The game has several moments almost built to show off the graphics and what RGG Studios can achieve now. Scenes in the Castle area in particular are filled with dynamic lighting and water effects.

All of the praise I give Dragon Engine in this Like a Dragon Gaiden review, of course, also extends to the performance.

Performance – 9/10

It’s no secret that while the Dragon Engine can look stunning, that has always come at the cost of performance. Previous Dragon Engine games such as Judgment and Yakuza 6 suffered greatly from intense frame drops during combat. Judgment in particular could become a slideshow during fights with explosion effects.

Shockingly though, Like a Dragon Gaiden doesn’t suffer from any of these issues! Through a combination of modern console hardware and the developers now being veterans with the engine, the game runs smooth as silk at all times. I cannot think of a single frame drop I experienced in my entire playthrough.

Seeing NPCs walk around at a consistent 60 FPS can almost feel surreal at times when you remember how choppy previous entries can get. Whatever RGG Studios did when making this game, it’s working like magic.

With the Dragon Engine having finally hit its peak graphically and performance-wise, I cannot wait until January rolls around and we get to see how Like a Dragon Infinite Wealth runs on it.

Enjoyment – 8/10

While Like a Dragon Gaiden can fumble with its plot at times and I didn’t have as much fun with the Agent Style as I should have, the overall enjoyment of the game cannot be understated as a Like a Dragon mega fan.

This is a game made specifically for already existing fans of the franchise. It has been seven long years since we last played as Kiryu. Since then, both the franchise and the engine it runs on have changed dramatically.

Like a Dragon Gaiden is a game that exists as fanservice to people who missed Kiryu. Considering the upcoming Like a Dragon Infinite Wealth is advertising itself with the concept of Kiryu having cancer, this may also be the last time we get to play as him.

From that perspective, it’s hard not to enjoy Gaiden for what it is. One final victory lap for the franchise’s first protagonist. It may not be an extremely important game, but it’s the calm before the upcoming storm.

If you take anything away from this Like a Dragon Gaiden review, it’s that even when it stumbles, it’s still paving the way for what is expected to be one of the greatest games ever.

I greatly enjoyed my time with Like a Dragon Gaiden and fully anticipate myself playing Infinite Wealth on day one. This final swan song for the franchise’s classic gameplay is one that fans should not skip.
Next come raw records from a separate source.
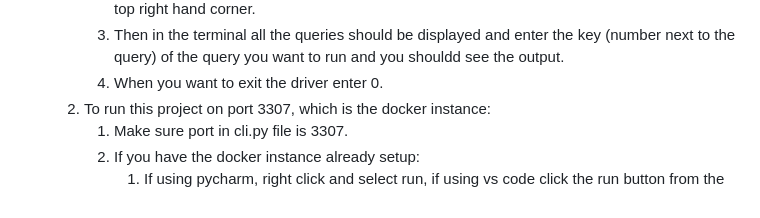
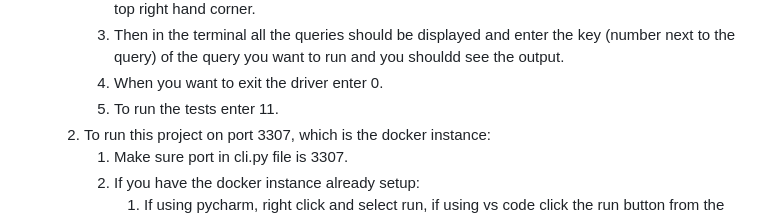
Before and after one commit to pathrikarsatwit/CloudComputing_Lab1_SakshiPathrikar, a Markdown page: Lab7/README.md, the part around the change. GitHub-like rendering.

```diff
--- a/Lab7/README.md
+++ b/Lab7/README.md
@@ -25,6 +25,7 @@
         2. Then if using pycharm, right click and select run, if using vs code click the run button from the top right hand corner.
         3. Then in the terminal all the queries should be displayed and enter the key (number next to the query) of the query you want to run and you shouldd see the output.
         4. When you want to exit the driver enter 0.
+        5. To run the tests enter 11.
     2. To run this project on port 3307, which is the docker instance:
         1. Make sure port in cli.py file is 3307.
         2. If you have the docker instance already setup:
```
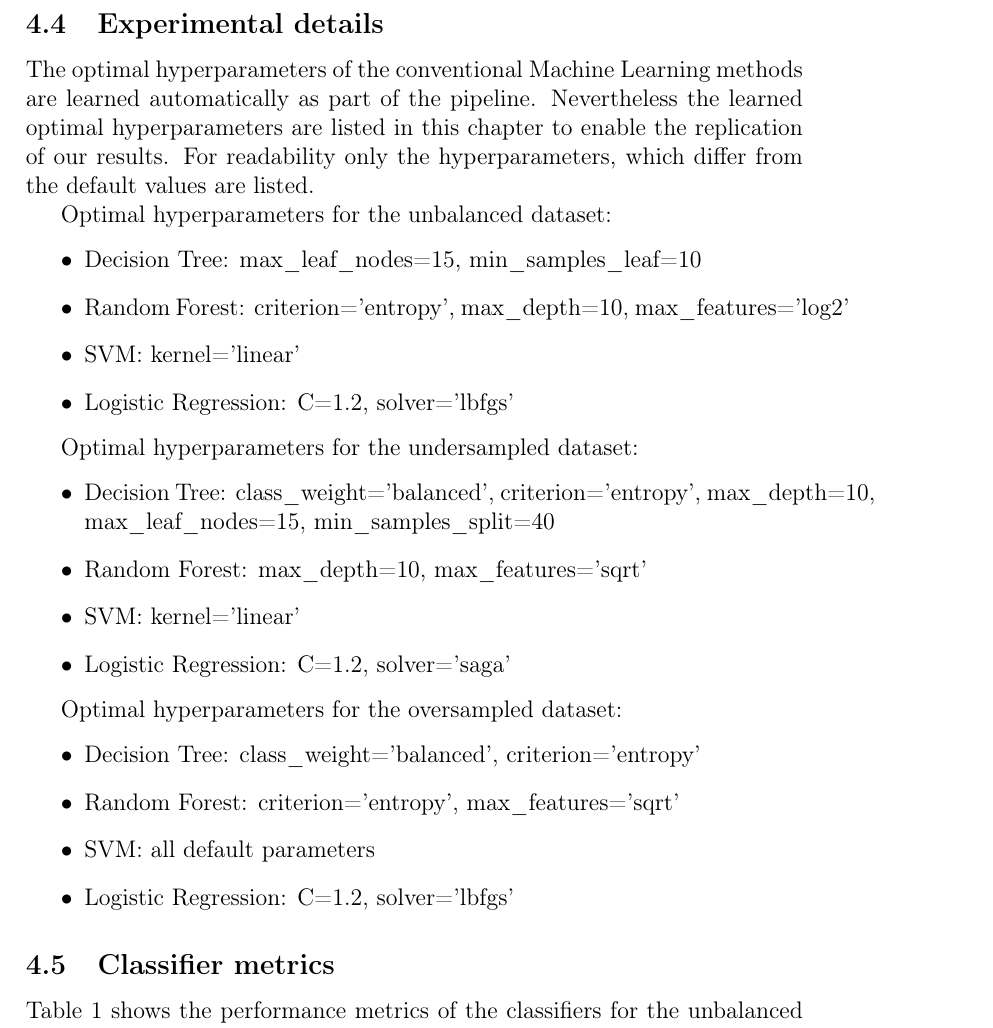
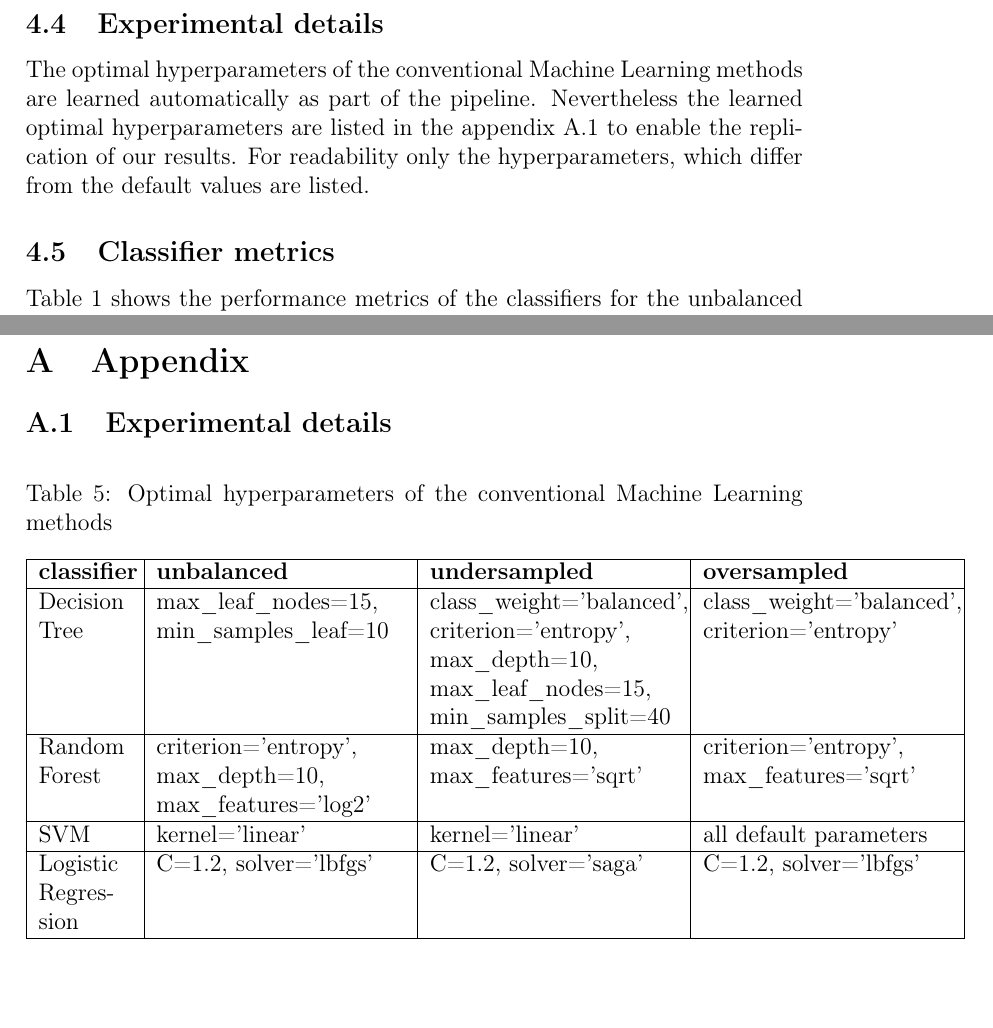
Before and after one commit to fidsusj/HateSpeechDetection, a LaTeX document (docs/report/report.tex, which reads docs/report/content/appendix.tex, docs/report/content/experimental-setup.tex): part of page 15 of 23 before the commit and two parts of pages 15 and 21 of 23 after it, the two joined at a grey line, cut so that both start at the same text. Compiled offline with pdfLaTeX.

Commit message:
report: move experimental details to appendix

```diff
--- /dev/null
+++ b/docs/report/content/appendix.tex
@@ -0,0 +1,17 @@
+\section{Appendix}
+
+\subsection{Experimental details}
+\label{ch:app-A}
+
+\begin{table}[hbt!]
+	\caption{Optimal hyperparameters of the conventional Machine Learning methods}
+	\label{Tab:hyperparameters}
+	\begin{tabular}{|p{0.12\textwidth}|p{0.32\textwidth}|p{0.32\textwidth}|p{0.32\textwidth}|}
+		\hline
+		\textbf{classifier} & \textbf{unbalanced} & \textbf{undersampled} & \textbf{oversampled} \\ \hline
+		Decision Tree       & max\_leaf\_nodes=15, min\_samples\_leaf=10 & class\_weight='balanced', criterion='entropy', max\_depth=10, max\_leaf\_nodes=15, min\_samples\_split=40 & class\_weight='balanced', criterion='entropy' \\ \hline
+		Random Forest       & criterion='entropy', max\_depth=10, max\_features='log2' & max\_depth=10, max\_features='sqrt' & criterion='entropy', max\_features='sqrt' \\ \hline
+		SVM                 & kernel='linear' & kernel='linear' & all default parameters \\ \hline
+		Logistic Regression & C=1.2, solver='lbfgs' & C=1.2, solver='saga' & C=1.2, solver='lbfgs' \\ \hline
+	\end{tabular}
+\end{table}
--- a/docs/report/content/experimental-setup.tex
+++ b/docs/report/content/experimental-setup.tex
@@ -95,33 +95,7 @@ One can clearly see the hate expressed in the hate speech examples and see their
 
 \subsection{Experimental details}
 
-%TODO: Hyperparameter vielleicht in den Anhang?
-
-The optimal hyperparameters of the conventional Machine Learning methods are learned automatically as part of the pipeline. Nevertheless the learned optimal hyperparameters are listed in this chapter to enable the replication of our results. For readability only the hyperparameters, which differ from the default values are listed.
-
-Optimal hyperparameters for the unbalanced dataset:
-\begin{itemize}
-	\item Decision Tree: max\_leaf\_nodes=15, min\_samples\_leaf=10
-	\item Random Forest: criterion='entropy', max\_depth=10, max\_features='log2'
-	\item SVM: kernel='linear'
-	\item Logistic Regression: C=1.2, solver='lbfgs'
-\end{itemize}
-
-Optimal hyperparameters for the undersampled dataset:
-\begin{itemize}
-	\item Decision Tree: class\_weight='balanced', criterion='entropy', max\_depth=10, max\_leaf\_nodes=15, min\_samples\_split=40
-	\item Random Forest: max\_depth=10, max\_features='sqrt'
-	\item SVM: kernel='linear'
-	\item Logistic Regression: C=1.2, solver='saga'
-\end{itemize}
-
-Optimal hyperparameters for the oversampled dataset:
-\begin{itemize}
-	\item Decision Tree: class\_weight='balanced', criterion='entropy'
-	\item Random Forest: criterion='entropy', max\_features='sqrt'
-	\item SVM: all default parameters
-	\item Logistic Regression: C=1.2, solver='lbfgs'
-\end{itemize}
+The optimal hyperparameters of the conventional Machine Learning methods are learned automatically as part of the pipeline. Nevertheless the learned optimal hyperparameters are listed in the appendix \ref{ch:app-A} to enable the replication of our results. For readability only the hyperparameters, which differ from the default values are listed.
 
 \subsection{Classifier metrics}
 \label{ch:experimentDc}
```
Also changed, not shown: docs/report/report.tex (+5 -0 lines), docs/report/report.pdf.
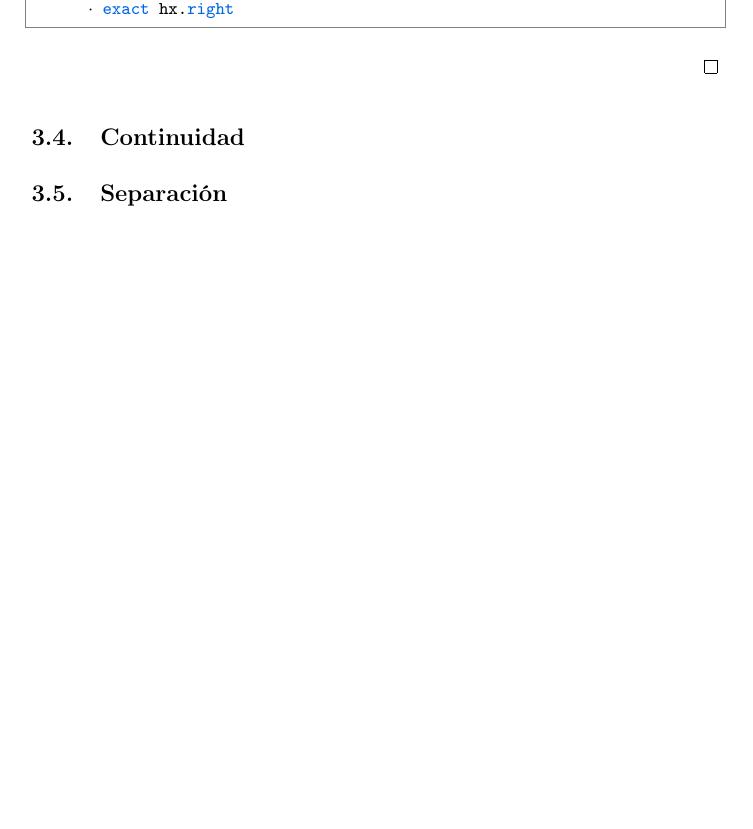
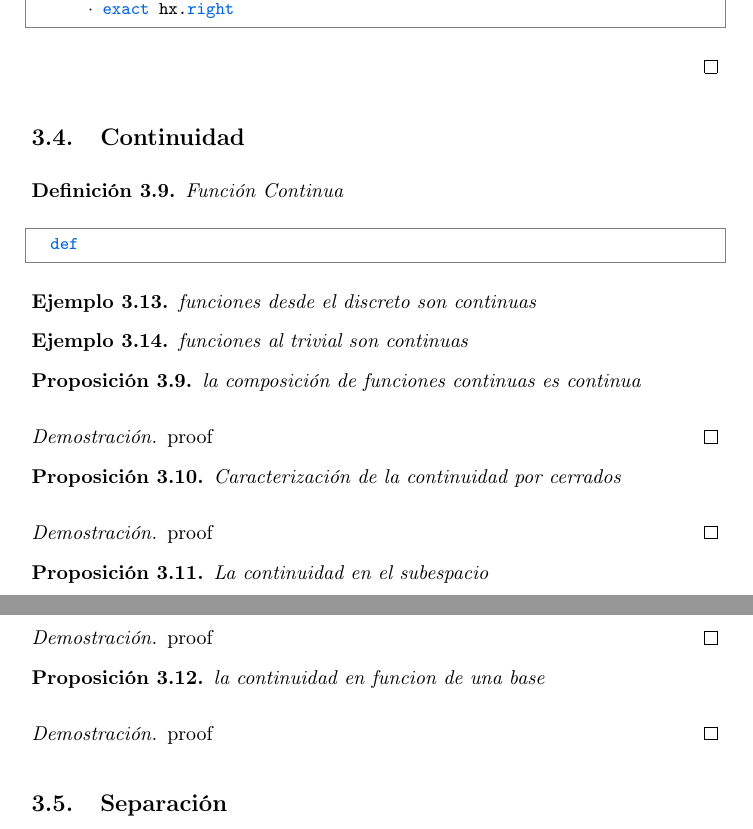
Before and after one commit to pepamontero/tfg-topologia-lean4, a LaTeX document (Memoria/main.tex, which reads Memoria/espacios.tex): part of page 46 of 56 before the commit and two parts of pages 46 and 47 of 57 after it, the two joined at a grey line, cut so that both start at the same text, the shorter picture padded with empty space. Compiled offline with pdfLaTeX.

Commit message:
esquema del apartado de continuidad

```diff
--- a/Memoria/espacios.tex
+++ b/Memoria/espacios.tex
@@ -816,6 +816,55 @@ En Lean, para poder utilizar esta definición, tenemos que demostrar que este co
 
 \subsection{Continuidad}
 
+\begin{definition}
+  Función Continua
+\end{definition}
+
+\begin{lstlisting}
+  def
+\end{lstlisting}
+
+\begin{example}
+  funciones desde el discreto son continuas
+\end{example}
+
+\begin{example}
+  funciones al trivial son continuas
+\end{example}
+
+\begin{proposition}
+  la composición de funciones continuas es continua
+\end{proposition}
+
+\begin{proof}
+  proof
+\end{proof}
+
+\begin{proposition}
+  Caracterización de la continuidad por cerrados
+\end{proposition}
+
+\begin{proof}
+  proof
+\end{proof}
+
+\begin{proposition}
+  La continuidad en el subespacio
+\end{proposition}
+
+\begin{proof}
+  proof
+\end{proof}
+
+\begin{proposition}
+  la continuidad en funcion de una base
+\end{proposition}
+
+\begin{proof}
+  proof
+\end{proof}
+
+
 
 
 
```
Also changed, not shown: 2 other files.
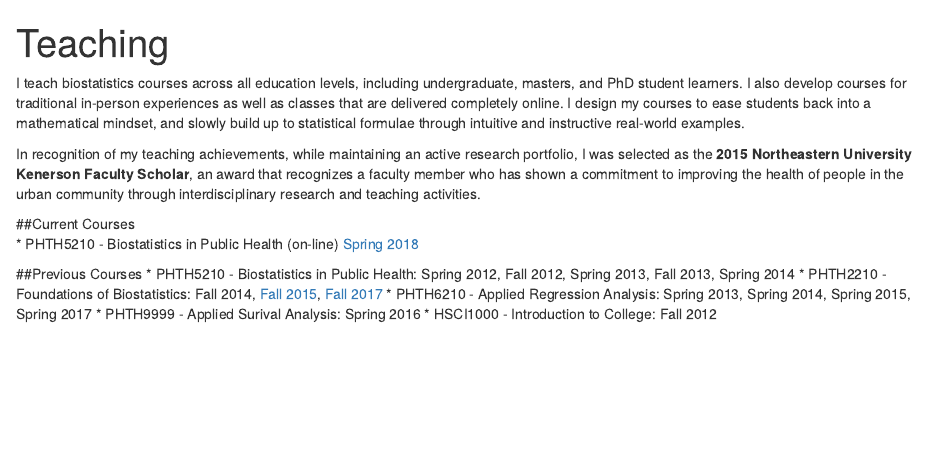
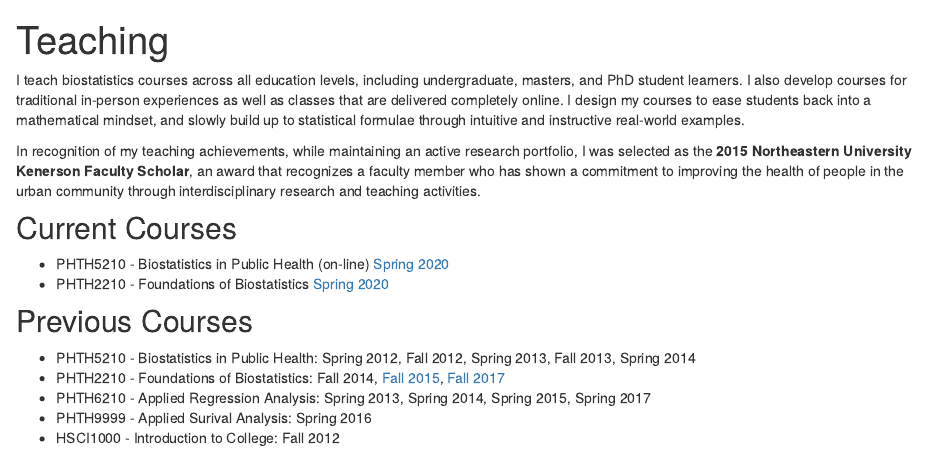
Before and after one commit to JustinManjourides/justinmanjourides.github.io, an R Markdown document (Teaching.Rmd): the page in a window 1100 px wide, from its top. The pictures show the output file Teaching.html that the author committed with the source, opened offline; library style sheets and scripts come from the installed R packages.

Commit message:
Fixed some typos

```diff
--- a/Teaching.Rmd
+++ b/Teaching.Rmd
@@ -6,11 +6,11 @@ I teach biostatistics courses across all education levels, including undergradua
 
 In recognition of my teaching achievements, while maintaining an active research portfolio, I was selected as the **2015 Northeastern University Kenerson Faculty Scholar**, an award that recognizes a faculty member who has shown a commitment to improving the health of people in the urban community through interdisciplinary research and teaching activities.
 
-##Current Courses
-* PHTH5210 - Biostatistics in Public Health (on-line) [Spring 2018](PHTH_5210_Syllabus_spring_2018.pdf)
+## Current Courses
+* PHTH5210 - Biostatistics in Public Health (on-line) [Spring 2020](PHTH_5210_Syllabus_spring_2018.pdf)
+* PHTH2210 - Foundations of Biostatistics [Spring 2020](https://justinmanjourides.github.io/PHTH2210)
 
-
-##Previous Courses
+## Previous Courses
 * PHTH5210 - Biostatistics in Public Health: Spring 2012, Fall 2012, Spring 2013, Fall 2013, Spring 2014
 * PHTH2210 - Foundations of Biostatistics: Fall 2014, [Fall 2015](FoundationsOfBiostatistics_Syllabus.pdf), [Fall 2017](FoundationsOfBiostatistics_Syllabus_2017.pdf)
 * PHTH6210 - Applied Regression Analysis: Spring 2013, Spring 2014, Spring 2015, Spring 2017
```
Also changed, not shown: Personal.Rmd (+1 -1 lines), index.Rmd (+1 -1 lines), Personal.html, Teaching.html, index.html.
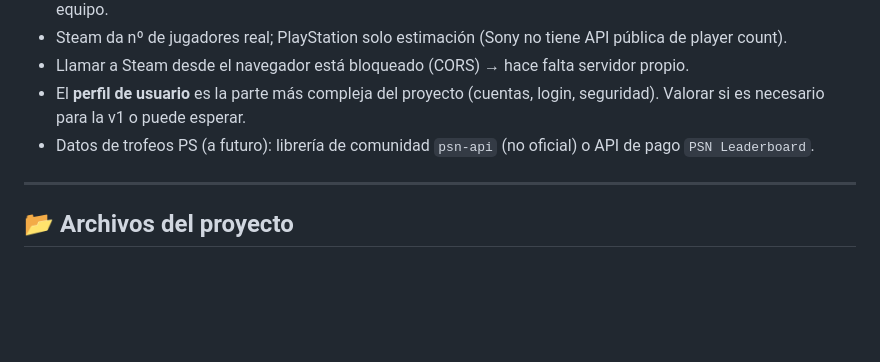
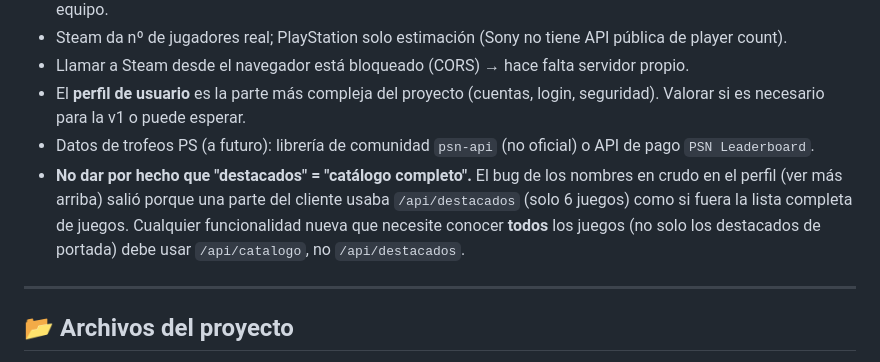
Before and after one commit to pulopr/platino-radar, a Markdown page: panel_proyecto.md, the part around the change. Rendered like a GitHub page; blank space fills up the shorter version.

Commit message:
Anotar lección aprendida: destacados no es el catálogo completo
Nota en el panel para no repetir el bug de los nombres en crudo: usar
/api/catalogo (no /api/destacados) cuando una funcionalidad necesite
conocer todos los juegos, no solo los 6 de portada.

```diff
--- a/panel_proyecto.md
+++ b/panel_proyecto.md
@@ -250,6 +250,7 @@ Mostrar los tres trofeos con **menor porcentaje de consecución**, con su icono.
 - Llamar a Steam desde el navegador está bloqueado (CORS) → hace falta servidor propio.
 - El **perfil de usuario** es la parte más compleja del proyecto (cuentas, login, seguridad). Valorar si es necesario para la v1 o puede esperar.
 - Datos de trofeos PS (a futuro): librería de comunidad `psn-api` (no oficial) o API de pago `PSN Leaderboard`.
+- **No dar por hecho que "destacados" = "catálogo completo".** El bug de los nombres en crudo en el perfil (ver más arriba) salió porque una parte del cliente usaba `/api/destacados` (solo 6 juegos) como si fuera la lista completa de juegos. Cualquier funcionalidad nueva que necesite conocer **todos** los juegos (no solo los destacados de portada) debe usar `/api/catalogo`, no `/api/destacados`.
 
 ---
 
```
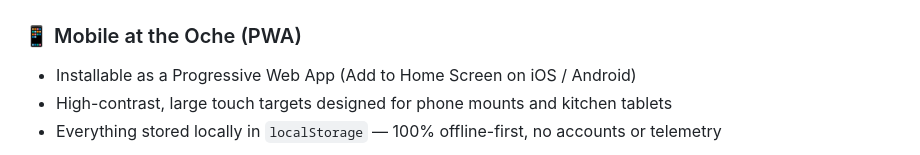
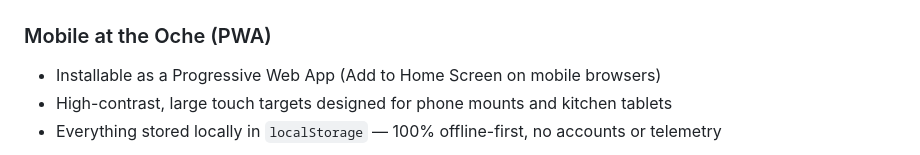
Before and after one commit to ziyuonmain/bull-sheet, a Markdown page: README.md, the part around one of its changes. GitHub-like rendering.

```diff
--- a/README.md
+++ b/README.md
@@ -83,8 +83,8 @@ Five bot difficulty profiles for solo practice:
 
   ![Pub Excuses](assets/screenshots/excuse.png)
 
-### 📱 Mobile at the Oche (PWA)
-- Installable as a Progressive Web App (Add to Home Screen on iOS / Android)
+### Mobile at the Oche (PWA)
+- Installable as a Progressive Web App (Add to Home Screen on mobile browsers)
 - High-contrast, large touch targets designed for phone mounts and kitchen tablets
 - Everything stored locally in `localStorage` — 100% offline-first, no accounts or telemetry
 
```
Also changed, not shown: other parts of README.md (+4 -4 lines), CONTRIBUTING.md (+6 -15 lines).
Like a Dragon Gaiden: The Man Who Erased His Name Review

Like a Dragon Gaiden Official Website
Like a Dragon Gaiden Product Review

Like a Dragon Gaiden is a perfect game for fans, despite some plot and gameplay shortcomings

Gameplay 7
Minigames 7
Story 7
Graphics 10
Performance 9
Enjoyment 8

Based in Pennsylvania, USA, Skeith has been a gamer for over two decades now and has decided to take pen to paper about it. Capable of playing games at incredible speeds, you can rely on them to write about them in record time.
Skeith Ruch
Notify of
Inline Feedbacks
View all comments